- Don’t neglect the core game. It’s tempting with these fancy missions and new scenarios to ignore some of the basic game mechanics; just keep an eye on the river and the Ocean Board because you can and will still lose if you’re leaving them by the wayside. These new effects might just convince you to reexamine your prioritization of things (now I usually just beeline straight for the Additional Meeples and at least one like, player power). It’s very refreshing if you’ve been playing all the games the same way.
Pros, Mehs, and Cons
- Still great art. I haven’t seen many games change artists between the base game and the expansion (beyond adding guest artists, like Millennium Blades), so, not terribly surprising, on that front. It’s still great art, though, so I’d like to call it out where I can.
- Expansion fits in the base game box! Always a favorite of mine; makes transporting the game much easier. It’s four cards and some tokens, so, no worries at all.
- The new content is a nice mix. On one hand, I thematically appreciate all the extra content they’re adding; I think it’s nice to expand out the world of Ocean Crisis with other real-world goings on. On the other hand, I really also appreciate that they included content that makes the game harder and content that makes the game a fair bit easier. That level of modular gameplay difficulty control is a nice finesse that I haven’t seen in many expansions since One Night Ultimate Werewolf: Daybreak. It speaks to a lot of thoughtful design, which I always appreciate. Solid work. Add in some seamless integration into the core game and I’m doubly sold on this one.
- Even one baggie would have been nice. I think the Oil Tokens kind of need a bag to hit into, so it would have been not bad to have one that went with this expansion. But that’s just me.

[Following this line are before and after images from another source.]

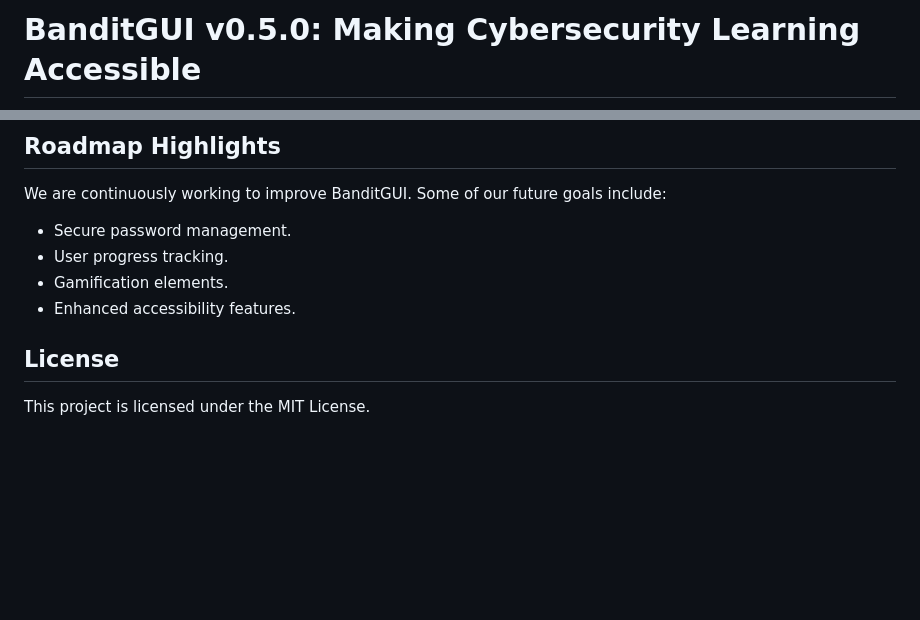
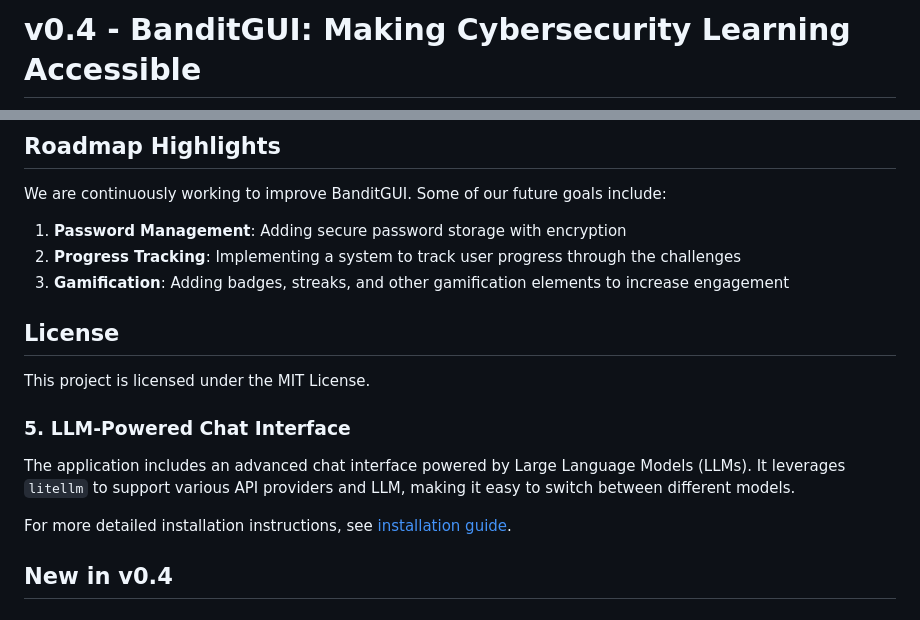
Before and after one commit to TheRealFREDP3D/Making-BanditGUI, a Markdown page: README.md, 2 parts joined by grey strips. Rendered like a GitHub page; blank space fills up the shorter version.

```diff
--- a/README.md
+++ b/README.md
@@ -1,2 +1,2 @@
-# BanditGUI v0.5.0: Making Cybersecurity Learning Accessible
+# v0.4 - BanditGUI: Making Cybersecurity Learning Accessible
 
@@ -85,11 +83,18 @@ We welcome contributions! Please follow these general steps:
 
 We are continuously working to improve BanditGUI. Some of our future goals include:
 
-* Secure password management.
-* User progress tracking.
-* Gamification elements.
-* Enhanced accessibility features.
+1. **Password Management**: Adding secure password storage with encryption
+2. **Progress Tracking**: Implementing a system to track user progress through the challenges
+3. **Gamification**: Adding badges, streaks, and other gamification elements to increase engagement
 
 ## License
 
 This project is licensed under the MIT License.
+
+### 5. LLM-Powered Chat Interface
+
+The application includes an advanced chat interface powered by Large Language Models (LLMs). It leverages `litellm` to support various API providers and LLM, making it easy to switch between different models.
+
+For more detailed installation instructions, see [installation guide](docs/notion/notion_installation_guide.md).
+
+## New in v0.4
```
Also changed, not shown: other parts of README.md (+1 -3 lines).
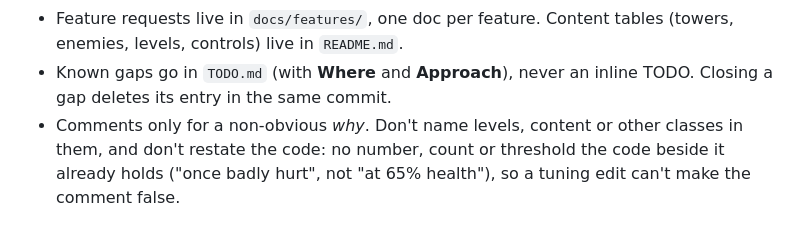
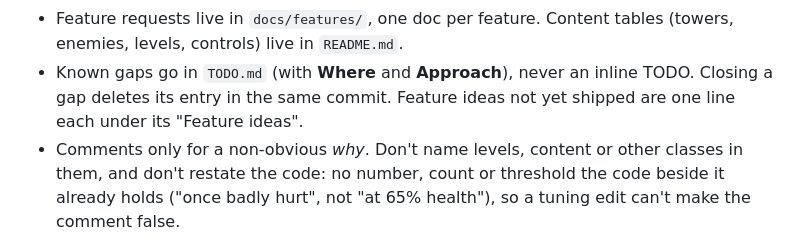
Before and after one commit to bicanjirka/jtd, a Markdown page: CLAUDE.md, the part around the change. Rendered like a GitHub page.

```diff
--- a/CLAUDE.md
+++ b/CLAUDE.md
@@ -38,7 +38,8 @@ violation. They are not restated here.
 - Feature requests live in `docs/features/`, one doc per feature. Content tables (towers,
   enemies, levels, controls) live in `README.md`.
 - Known gaps go in `TODO.md` (with **Where** and **Approach**), never an inline TODO. Closing a
-  gap deletes its entry in the same commit.
+  gap deletes its entry in the same commit. Feature ideas not yet shipped are one line each under
+  its "Feature ideas".
 - Comments only for a non-obvious *why*. Don't name levels, content or other classes in them,
   and don't restate the code: no number, count or threshold the code beside it already holds
   ("once badly hurt", not "at 65% health"), so a tuning edit can't make the comment false.
```
Also changed, not shown: TODO.md (+21 -10 lines), docs/features/shipped/stat-presentation-colours.png (renamed from docs/features/stat-presentation-colours.png), 2 other files.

- Mechanically, not much new being added, here. It’s mostly a content-level expansion, which is great if you’re looking for more things, but it would be nice to see an expansion that changes up the city board. If you are looking more for gameplay mechanical changes, the extra round cards that come with this are going to make you happy.
- The Dead Whale token is kind of … macabre? I mean, I get that it’s serious, but, damn, if I wanted to feel that bad about letting something I care about die I’d just keep up on my Holding On campaign. For a kid-friendly game that might also be upsetting for younger players, so, it might be worth setting it aside. Or making a cute tombstone? I don’t know what you’re into.
Overall: 8 / 10
Overall, I’m definitely a fan of Ocean Crisis: Catastrophe! I don’t know if I’d go as far as to say that I would always play with it as part of the game (I like some of the base game missions and scenarios, too!), but I think that it’s again, a smart bit of mostly-content upgrades that integrate pretty seamlessly with the base game in a way that’s innocuous but not obnoxious. That’s generally a good bar to set for an expansion, in my opinion; you want it to add value and not necessarily completely pivot the game off the rails, lest your players get really confused. The one valid critique of it might be that it may play it a bit too safe, in that you could have swapped these four Missions / Scenarios out with four from the base game and I wouldn’t have noticed, terribly, but I’d argue that these are the three most catastrophic options (and the Ocean Vacuum, which assuredly is not), so it’s still a good fit. Either way, I’m a big fan of this one, so if you’re enthused about adding more of a challenge or digging deeper into your Ocean Crisis, you might want to check out the Catastrophe expansion!